Just how much power does Instagram have in driving trends across the hair industry? Get the lowdown from colour experts across the nation
Where do you turn to when you’re looking for fresh hair inspiration? For colourists and clients alike, Instagram continues to be a hive of activity as stylists and salons take to the ‘gram to share transformations and colour creations.
With so many hashtags to choose from, it can seem like new trends are emerging on the daily, but what is considered the most ‘Instagrammable’? The team at SalonsDirect have scoured the social platform and discovered that #blonde comes out on top with over 60,000,000 mentions, followed by #balayage with over 19,000,000 tags. While these colour hashtags may reign supreme on social media, what does this really mean for the future of trends? Here’s what some of the leading names in the industry have to say…
“I think Instagram is incredibly important. We need to know what clients are going to be bringing in before they do,” says Heather Mackenzie of The Style Bar in Sheffield. “We need to be ready and up-to-date with techniques so we can give clients these amazing colours without being put on the spot behind the chair.”
Similarly, Jaymz Marsters, owner of The Watt salon, says “clients are no longer looking in magazines for their next hair colour or style. In fact, one of the first places they are now looking is on social media.” He adds: “these platforms are not only having an impact on hair trends, they are in fact creating these trends.”
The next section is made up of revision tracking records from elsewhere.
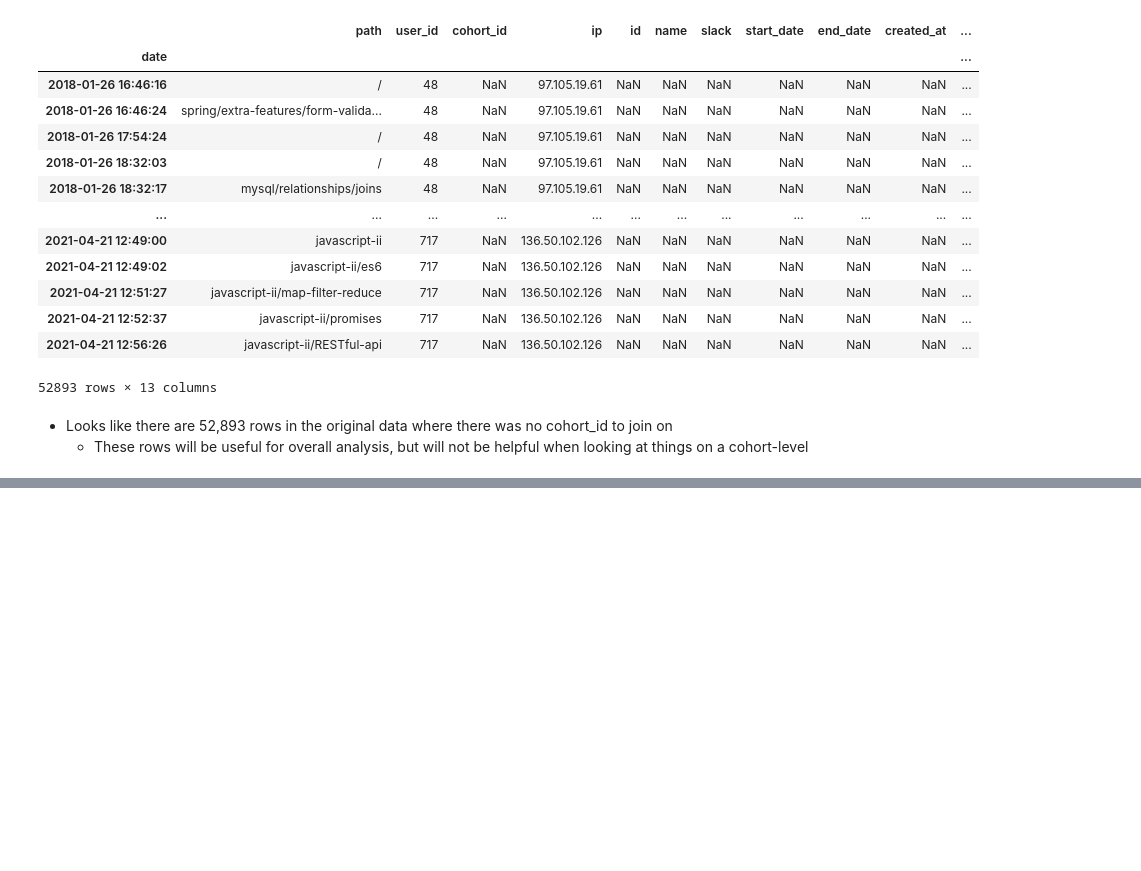
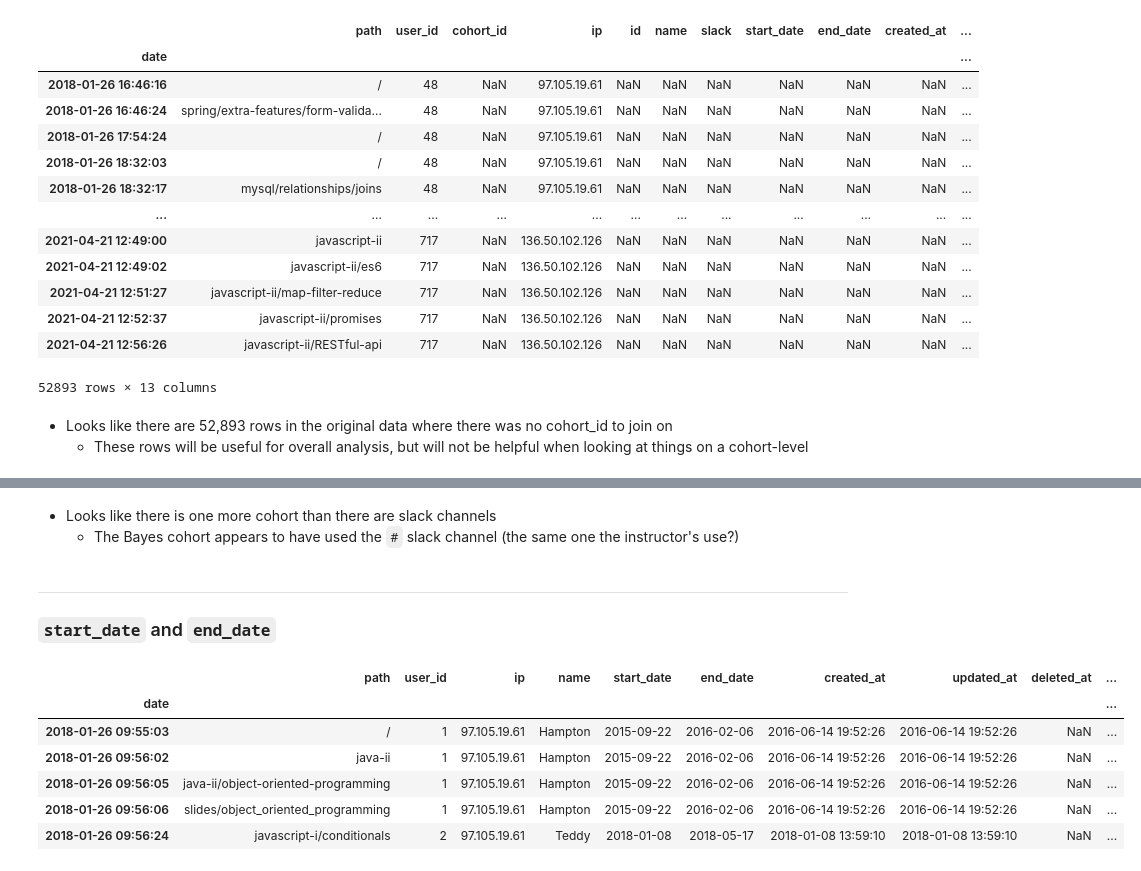
Before and after one commit to adam-talbot/anomaly-detection-project, a Jupyter notebook: scratchpad.ipynb, the cells around one changed output, grey strips where cells are left out. Cells and saved outputs as stored; diff of their text form; code cells hidden in the pictures; blank space fills up the shorter version.

```diff
--- a/scratchpad.ipynb
+++ b/scratchpad.ipynb
@@ -308,0 +339,6 @@ df[df.cohort_id != df.id]
+# %%
+# let's drop the id column since these two columns look identical
+df = df.drop(columns='id')
+# %%
+# we can also drop the cohort_id column since they are all mapped to names at this point via the merge
+df = df.drop(columns='cohort_id')
@@ -308,0 +429,19 @@ df[df.cohort_id != df.id]
+# %% [markdown]
+- Looks like there is one more cohort than there are slack channels
+    - The Bayes cohort appears to have used the `#` slack channel (the same one the instructor's use?)
+# %%
+# we can drop this one as I don't think it will be too useful for our purposes here
+df = df.drop(columns='slack')
+# %% [markdown]
+---
+### `start_date` and `end_date`
+# %%
+df.head()
+# %% [output]
+|  | path | user_id | ip | name | start_date | end_date | created_at | updated_at | deleted_at | ... |
+| date |  |  |  |  |  |  |  |  |  | ... |
+| 2018-01-26 09:55:03 | / | 1 | 97.105.19.61 | Hampton | 2015-09-22 | 2016-02-06 | 2016-06-14 19:52:26 | 2016-06-14 19:52:26 | NaN | ... |
+| 2018-01-26 09:56:02 | java-ii | 1 | 97.105.19.61 | Hampton | 2015-09-22 | 2016-02-06 | 2016-06-14 19:52:26 | 2016-06-14 19:52:26 | NaN | ... |
+| 2018-01-26 09:56:05 | java-ii/object-oriented-programming | 1 | 97.105.19.61 | Hampton | 2015-09-22 | 2016-02-06 | 2016-06-14 19:52:26 | 2016-06-14 19:52:26 | NaN | ... |
+| 2018-01-26 09:56:06 | slides/object_oriented_programming | 1 | 97.105.19.61 | Hampton | 2015-09-22 | 2016-02-06 | 2016-06-14 19:52:26 | 2016-06-14 19:52:26 | NaN | ... |
+| 2018-01-26 09:56:24 | javascript-i/conditionals | 2 | 97.105.19.61 | Teddy | 2018-01-08 | 2018-05-17 | 2018-01-08 13:59:10 | 2018-01-08 13:59:10 | NaN | ... |
```
Also changed, not shown: parts of 52 cells of this notebook, 1 other file.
With a greater use of social media comes a shift in the way trends develop, as colourists react to what is popular online rather than relying on visionary collections which have to be interpreted in a commercial way. Samantha Cusick, founder of Samantha Cusick London, suggests that social media is “an accelerated version of word of mouth advertising.” She adds, “it has also given the younger generation of hairstylists a platform to get ahead and showcase what they can do.”
Unfortunately Instagram does have its downsides for the industry too, as Laura May Stevens explains. “Over-edited and enhanced photos give clients unrealistic expectations which we have to battle each day. We are constantly being shown transformations of hair colours that have probably taken eight or more hours to create, while we as a commercial stylist usually have about three hours!”
Above all else, social media remains a place for self-expression. “We’re becoming a generation of expression and people want to express their personalities, not only in their clothes but their hair also,” Laura May concludes.